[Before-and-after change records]
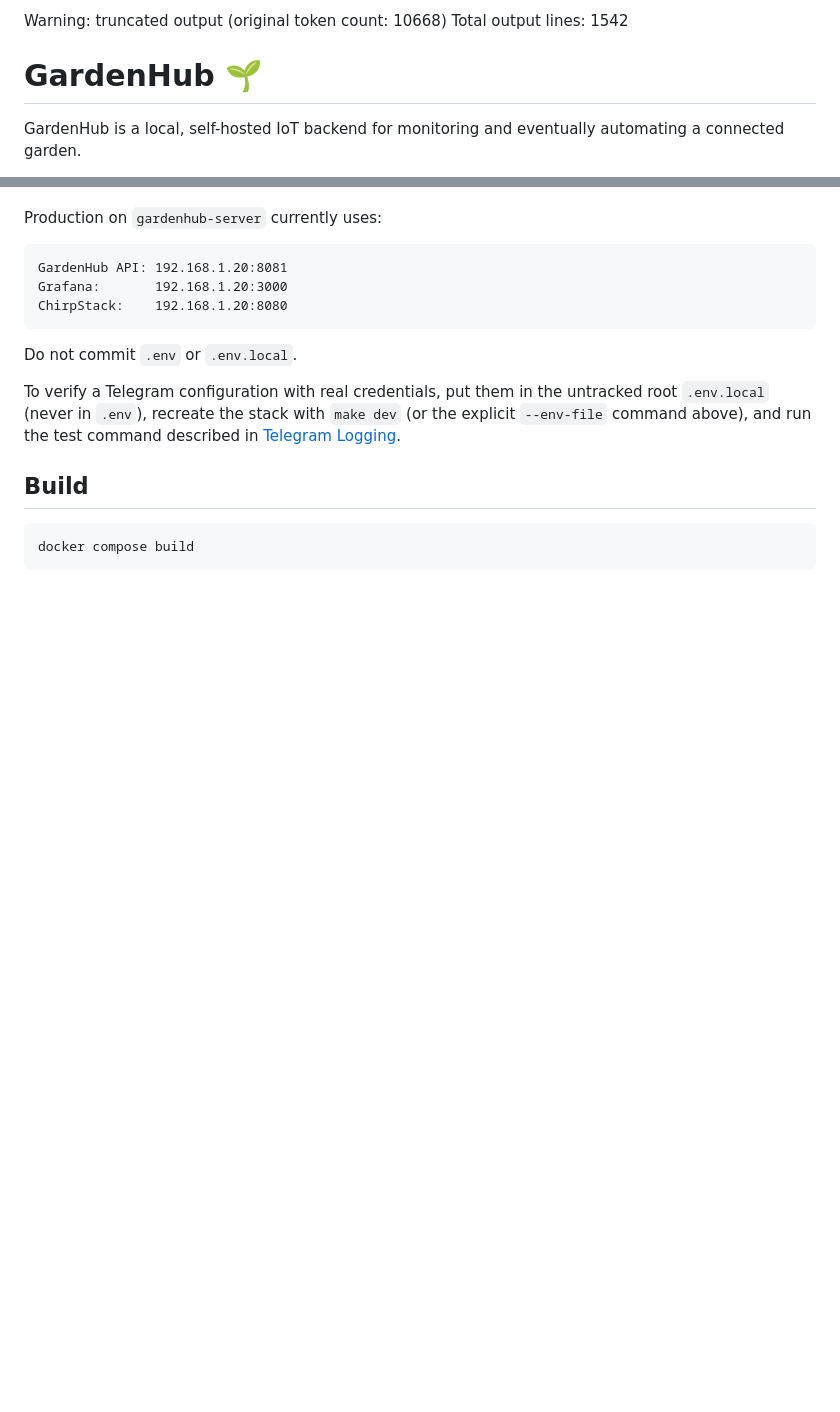
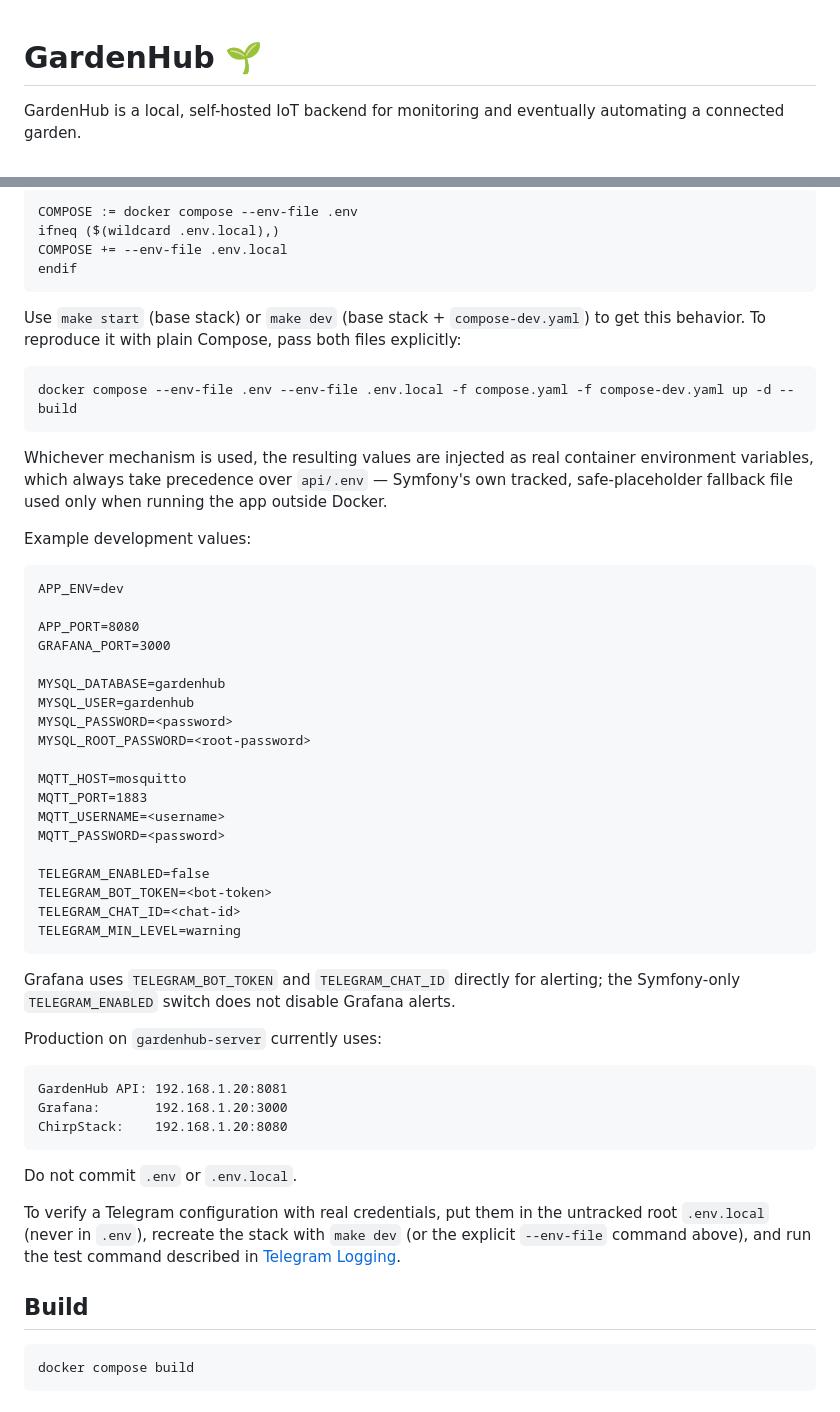
Before and after one commit to fpasquer/GardenHub, a Markdown page: README.md, 2 parts joined by grey strips. Rendered like a GitHub page; blank space fills up the shorter version.

Commit message:
Restore complete README in Grafana alerts branch

````diff
--- a/README.md
+++ b/README.md
@@ -1,6 +1,3 @@
-Warning: truncated output (original token count: 10668)
-Total output lines: 1542
-
 # GardenHub 🌱
 
 GardenHub is a local, self-hosted IoT backend for monitoring and eventually automating a connected garden.
@@ -579,3 +648,44 @@ Current SE01 mapping:…668 tokens truncated…na alerts.
+```make
+COMPOSE := docker compose --env-file .env
+ifneq ($(wildcard .env.local),)
+COMPOSE += --env-file .env.local
+endif
+```
+
+Use `make start` (base stack) or `make dev` (base stack + `compose-dev.yaml`) to get this behavior. To reproduce it with plain Compose, pass both files explicitly:
+
+```bash
+docker compose --env-file .env --env-file .env.local -f compose.yaml -f compose-dev.yaml up -d --build
+```
+
+Whichever mechanism is used, the resulting values are injected as real container environment variables, which always take precedence over `api/.env` — Symfony's own tracked, safe-placeholder fallback file used only when running the app outside Docker.
+
+Example development values:
+
+```dotenv
+APP_ENV=dev
+
+APP_PORT=8080
+GRAFANA_PORT=3000
+
+MYSQL_DATABASE=gardenhub
+MYSQL_USER=gardenhub
+MYSQL_PASSWORD=<password>
+MYSQL_ROOT_PASSWORD=<root-password>
+
+MQTT_HOST=mosquitto
+MQTT_PORT=1883
+MQTT_USERNAME=<username>
+MQTT_PASSWORD=<password>
+
+TELEGRAM_ENABLED=false
+TELEGRAM_BOT_TOKEN=<bot-token>
+TELEGRAM_CHAT_ID=<chat-id>
+TELEGRAM_MIN_LEVEL=warning
+```
+
+Grafana uses `TELEGRAM_BOT_TOKEN` and `TELEGRAM_CHAT_ID` directly for alerting;
+the Symfony-only `TELEGRAM_ENABLED` switch does not disable Grafana alerts.
 
 Production on `gardenhub-server` currently uses:
 
````
Also changed, not shown: other parts of README.md (+73 -1 lines).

Exercise prompt. The answer must be the full set of records, repeated exactly, with no pictures.

Your response.
Before and after one commit to fpasquer/GardenHub, a Markdown page: README.md, 2 parts joined by grey strips. Rendered like a GitHub page; blank space fills up the shorter version.

Commit message:
Restore complete README in Grafana alerts branch

````diff
--- a/README.md
+++ b/README.md
@@ -1,6 +1,3 @@
-Warning: truncated output (original token count: 10668)
-Total output lines: 1542
-
 # GardenHub 🌱
 
 GardenHub is a local, self-hosted IoT backend for monitoring and eventually automating a connected garden.
@@ -579,3 +648,44 @@ Current SE01 mapping:…668 tokens truncated…na alerts.
+```make
+COMPOSE := docker compose --env-file .env
+ifneq ($(wildcard .env.local),)
+COMPOSE += --env-file .env.local
+endif
+```
+
+Use `make start` (base stack) or `make dev` (base stack + `compose-dev.yaml`) to get this behavior. To reproduce it with plain Compose, pass both files explicitly:
+
+```bash
+docker compose --env-file .env --env-file .env.local -f compose.yaml -f compose-dev.yaml up -d --build
+```
+
+Whichever mechanism is used, the resulting values are injected as real container environment variables, which always take precedence over `api/.env` — Symfony's own tracked, safe-placeholder fallback file used only when running the app outside Docker.
+
+Example development values:
+
+```dotenv
+APP_ENV=dev
+
+APP_PORT=8080
+GRAFANA_PORT=3000
+
+MYSQL_DATABASE=gardenhub
+MYSQL_USER=gardenhub
+MYSQL_PASSWORD=<password>
+MYSQL_ROOT_PASSWORD=<root-password>
+
+MQTT_HOST=mosquitto
+MQTT_PORT=1883
+MQTT_USERNAME=<username>
+MQTT_PASSWORD=<password>
+
+TELEGRAM_ENABLED=false
+TELEGRAM_BOT_TOKEN=<bot-token>
+TELEGRAM_CHAT_ID=<chat-id>
+TELEGRAM_MIN_LEVEL=warning
+```
+
+Grafana uses `TELEGRAM_BOT_TOKEN` and `TELEGRAM_CHAT_ID` directly for alerting;
+the Symfony-only `TELEGRAM_ENABLED` switch does not disable Grafana alerts.
 
 Production on `gardenhub-server` currently uses:
 
````
Also changed, not shown: other parts of README.md (+73 -1 lines).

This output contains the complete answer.